Problem statement
Report every line of the listing below in which the string "Flux" appears.
=== Begin Enclosure ===
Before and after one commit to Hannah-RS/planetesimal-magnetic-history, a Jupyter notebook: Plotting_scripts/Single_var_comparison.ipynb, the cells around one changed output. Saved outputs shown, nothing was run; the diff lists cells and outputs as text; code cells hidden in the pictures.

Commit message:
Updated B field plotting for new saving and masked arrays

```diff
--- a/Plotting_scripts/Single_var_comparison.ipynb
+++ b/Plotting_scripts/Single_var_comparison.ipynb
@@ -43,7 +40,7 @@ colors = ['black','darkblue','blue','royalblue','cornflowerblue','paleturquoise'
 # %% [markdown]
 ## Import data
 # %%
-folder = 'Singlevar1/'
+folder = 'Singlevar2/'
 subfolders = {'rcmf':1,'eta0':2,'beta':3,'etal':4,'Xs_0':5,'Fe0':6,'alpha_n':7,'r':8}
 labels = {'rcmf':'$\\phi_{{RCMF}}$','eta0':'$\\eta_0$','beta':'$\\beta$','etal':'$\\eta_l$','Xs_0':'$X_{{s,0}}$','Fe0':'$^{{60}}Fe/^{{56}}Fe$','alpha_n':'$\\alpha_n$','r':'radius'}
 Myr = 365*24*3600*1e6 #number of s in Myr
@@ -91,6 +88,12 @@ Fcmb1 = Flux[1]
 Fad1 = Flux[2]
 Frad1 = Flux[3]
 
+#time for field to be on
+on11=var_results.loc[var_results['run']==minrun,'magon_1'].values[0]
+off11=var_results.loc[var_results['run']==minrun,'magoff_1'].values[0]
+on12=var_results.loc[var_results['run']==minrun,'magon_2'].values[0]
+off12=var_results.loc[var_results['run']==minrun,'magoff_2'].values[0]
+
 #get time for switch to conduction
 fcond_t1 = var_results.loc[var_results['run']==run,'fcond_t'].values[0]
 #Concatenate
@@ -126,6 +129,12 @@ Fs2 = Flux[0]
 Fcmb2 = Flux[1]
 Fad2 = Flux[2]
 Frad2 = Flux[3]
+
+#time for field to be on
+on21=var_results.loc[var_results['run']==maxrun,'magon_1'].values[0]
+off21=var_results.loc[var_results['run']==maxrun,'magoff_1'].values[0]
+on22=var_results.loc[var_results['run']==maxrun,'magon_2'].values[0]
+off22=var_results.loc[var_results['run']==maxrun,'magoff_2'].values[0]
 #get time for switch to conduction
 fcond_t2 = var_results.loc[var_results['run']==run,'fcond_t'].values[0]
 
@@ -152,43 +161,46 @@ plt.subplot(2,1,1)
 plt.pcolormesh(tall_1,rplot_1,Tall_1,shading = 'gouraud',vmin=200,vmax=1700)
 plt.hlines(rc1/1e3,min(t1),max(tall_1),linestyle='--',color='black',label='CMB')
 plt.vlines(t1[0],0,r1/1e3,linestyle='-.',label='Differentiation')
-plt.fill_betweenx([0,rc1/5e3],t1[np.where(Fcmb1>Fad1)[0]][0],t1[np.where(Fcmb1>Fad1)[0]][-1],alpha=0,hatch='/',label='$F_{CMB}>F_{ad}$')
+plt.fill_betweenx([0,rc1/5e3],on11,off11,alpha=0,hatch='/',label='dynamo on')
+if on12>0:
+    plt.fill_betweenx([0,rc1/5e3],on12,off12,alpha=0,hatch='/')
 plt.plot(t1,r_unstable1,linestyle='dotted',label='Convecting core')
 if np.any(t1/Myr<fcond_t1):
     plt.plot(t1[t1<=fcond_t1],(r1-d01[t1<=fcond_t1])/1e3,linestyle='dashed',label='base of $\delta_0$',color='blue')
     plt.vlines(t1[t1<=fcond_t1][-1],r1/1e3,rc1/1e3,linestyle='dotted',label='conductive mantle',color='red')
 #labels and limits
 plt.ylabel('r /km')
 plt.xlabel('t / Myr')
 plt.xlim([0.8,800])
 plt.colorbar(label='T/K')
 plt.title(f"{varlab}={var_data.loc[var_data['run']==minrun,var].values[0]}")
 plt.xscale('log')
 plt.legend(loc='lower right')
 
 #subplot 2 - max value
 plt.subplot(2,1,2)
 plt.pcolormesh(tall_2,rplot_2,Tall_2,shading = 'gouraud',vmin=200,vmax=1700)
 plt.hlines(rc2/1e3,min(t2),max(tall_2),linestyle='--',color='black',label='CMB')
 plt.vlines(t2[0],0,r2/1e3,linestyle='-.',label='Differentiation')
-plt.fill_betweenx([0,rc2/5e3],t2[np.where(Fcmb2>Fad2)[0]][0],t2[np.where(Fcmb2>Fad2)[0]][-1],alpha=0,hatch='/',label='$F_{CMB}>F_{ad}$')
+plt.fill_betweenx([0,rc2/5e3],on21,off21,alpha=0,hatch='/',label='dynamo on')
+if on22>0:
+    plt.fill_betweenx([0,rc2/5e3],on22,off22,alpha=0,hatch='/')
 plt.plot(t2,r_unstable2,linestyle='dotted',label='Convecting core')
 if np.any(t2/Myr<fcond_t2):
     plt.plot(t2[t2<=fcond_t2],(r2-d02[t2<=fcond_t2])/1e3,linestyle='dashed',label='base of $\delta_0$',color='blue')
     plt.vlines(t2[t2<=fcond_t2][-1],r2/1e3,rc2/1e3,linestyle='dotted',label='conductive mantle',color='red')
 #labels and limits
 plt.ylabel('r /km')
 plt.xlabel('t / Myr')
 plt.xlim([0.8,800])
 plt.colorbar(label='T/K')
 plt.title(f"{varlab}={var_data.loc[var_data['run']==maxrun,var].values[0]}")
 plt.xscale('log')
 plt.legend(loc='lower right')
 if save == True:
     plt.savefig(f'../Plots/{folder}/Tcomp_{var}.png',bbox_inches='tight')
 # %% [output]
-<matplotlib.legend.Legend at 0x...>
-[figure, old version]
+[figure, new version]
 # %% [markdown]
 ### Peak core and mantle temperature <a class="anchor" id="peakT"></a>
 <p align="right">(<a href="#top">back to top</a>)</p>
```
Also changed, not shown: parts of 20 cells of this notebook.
=== End Enclosure ===
Result of the exercise
@@ -91,6 +88,12 @@ Fcmb1 = Flux[1]
 Fad1 = Flux[2]
 Frad1 = Flux[3]
@@ -126,6 +129,12 @@ Fs2 = Flux[0]
 Fcmb2 = Flux[1]
 Fad2 = Flux[2]
 Frad2 = Flux[3]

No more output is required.